What the task asks: From the entries that follow, copy every line with the word "Velev".

[Image comparison data]
--------------------

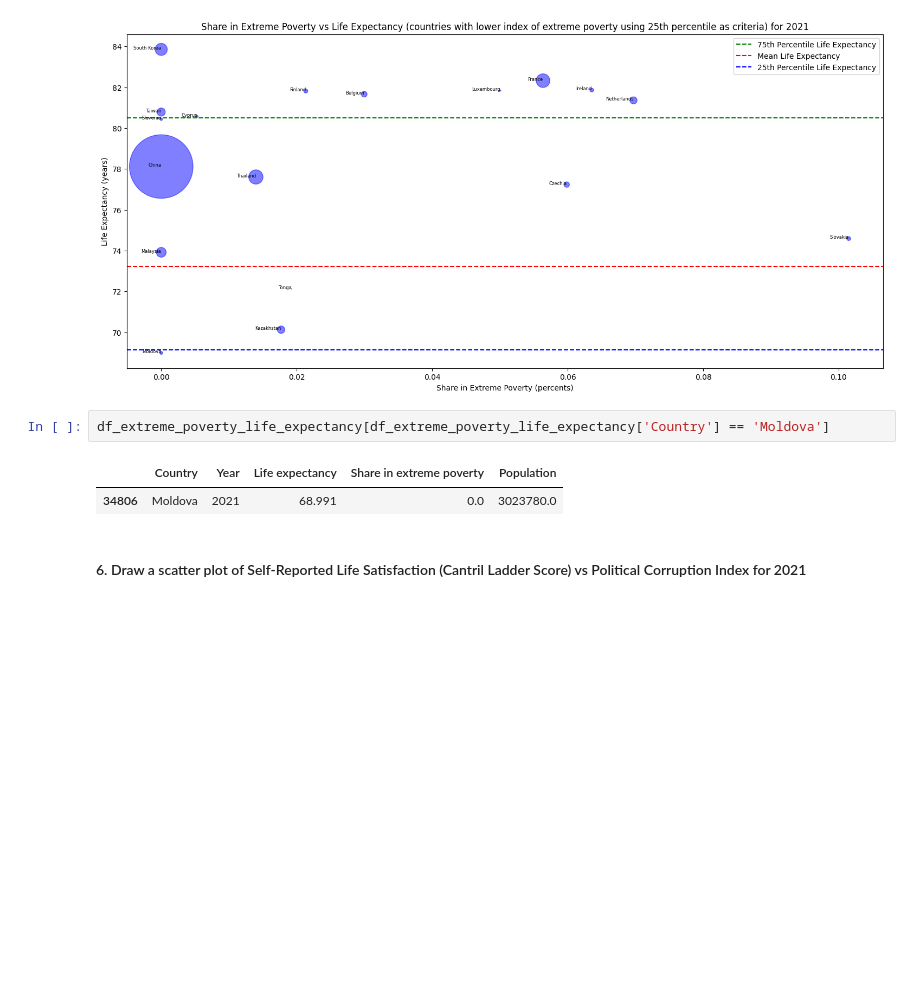
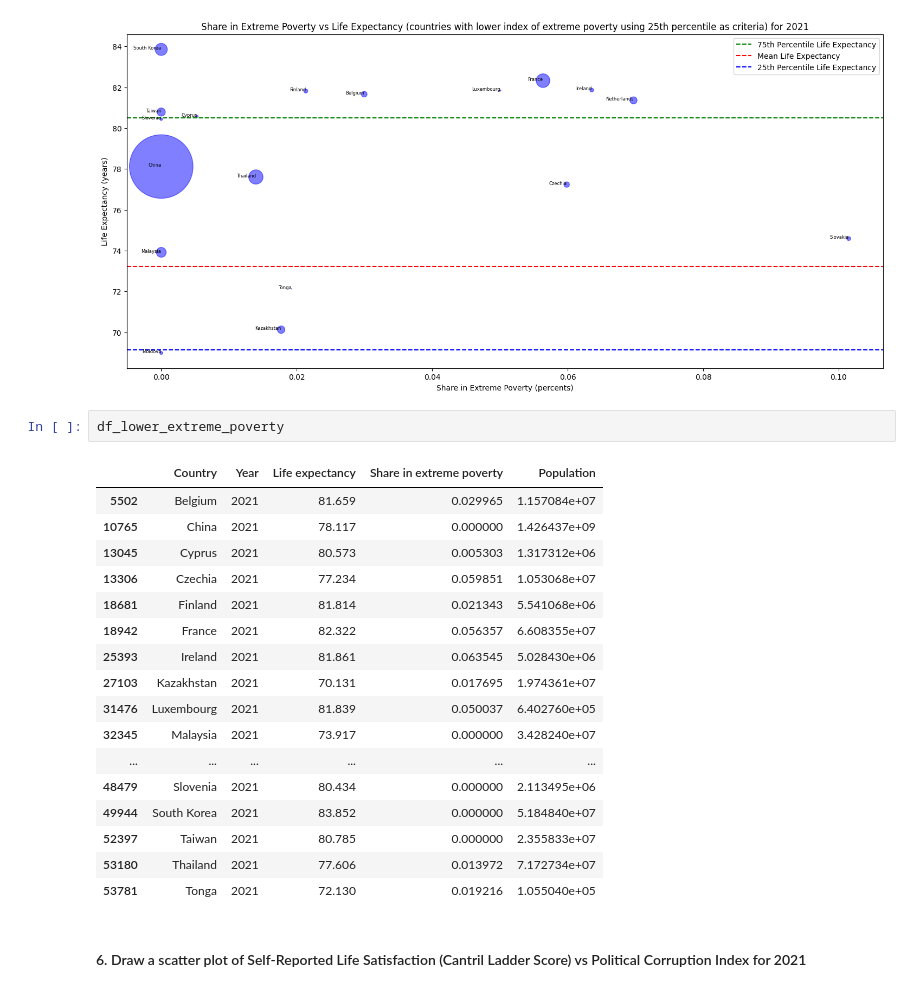
Before and after one commit to sdvelev/Introduction-To-Data-Science-And-AI, a Jupyter notebook: 05-data-science-revision/assignment-5-Stefan-Velev.ipynb, the cells around one changed output. Drawn from its saved outputs; the diff is of its cells as text; blank space fills up the shorter version.

```diff
--- a/05-data-science-revision/assignment-5-Stefan-Velev.ipynb
+++ b/05-data-science-revision/assignment-5-Stefan-Velev.ipynb
@@ -523,10 +523,25 @@ plt.show()
 # %% [output]
 [figure]
 # %%
-df_extreme_poverty_life_expectancy[df_extreme_poverty_life_expectancy['Country'] == 'Moldova']
+df_lower_extreme_poverty
 # %% [output]
 |  | Country | Year | Life expectancy | Share in extreme poverty | Population |
-| 34806 | Moldova | 2021 | 68.991 | 0.0 | 3023780.0 |
+| 5502 | Belgium | 2021 | 81.659 | 0.029965 | 1.157084e+07 |
+| 10765 | China | 2021 | 78.117 | 0.000000 | 1.426437e+09 |
+| 13045 | Cyprus | 2021 | 80.573 | 0.005303 | 1.317312e+06 |
+| 13306 | Czechia | 2021 | 77.234 | 0.059851 | 1.053068e+07 |
+| 18681 | Finland | 2021 | 81.814 | 0.021343 | 5.541068e+06 |
+| 18942 | France | 2021 | 82.322 | 0.056357 | 6.608355e+07 |
+| 25393 | Ireland | 2021 | 81.861 | 0.063545 | 5.028430e+06 |
+| 27103 | Kazakhstan | 2021 | 70.131 | 0.017695 | 1.974361e+07 |
+| 31476 | Luxembourg | 2021 | 81.839 | 0.050037 | 6.402760e+05 |
+| 32345 | Malaysia | 2021 | 73.917 | 0.000000 | 3.428240e+07 |
+| ... | ... | ... | ... | ... | ... |
+| 48479 | Slovenia | 2021 | 80.434 | 0.000000 | 2.113495e+06 |
+| 49944 | South Korea | 2021 | 83.852 | 0.000000 | 5.184840e+07 |
+| 52397 | Taiwan | 2021 | 80.785 | 0.000000 | 2.355833e+07 |
+| 53180 | Thailand | 2021 | 77.606 | 0.013972 | 7.172734e+07 |
+| 53781 | Tonga | 2021 | 72.130 | 0.019216 | 1.055040e+05 |
 # %% [markdown]
 #### 6. Draw a scatter plot of Self-Reported Life Satisfaction (Cantril Ladder Score) vs Political Corruption Index for 2021
 # %%
```
Also changed, not shown: parts of 6 cells of this notebook.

--------------------

Solution:
Before and after one commit to sdvelev/Introduction-To-Data-Science-And-AI, a Jupyter notebook: 05-data-science-revision/assignment-5-Stefan-Velev.ipynb, the cells around one changed output. Drawn from its saved outputs; the diff is of its cells as text; blank space fills up the shorter version.
--- a/05-data-science-revision/assignment-5-Stefan-Velev.ipynb
+++ b/05-data-science-revision/assignment-5-Stefan-Velev.ipynb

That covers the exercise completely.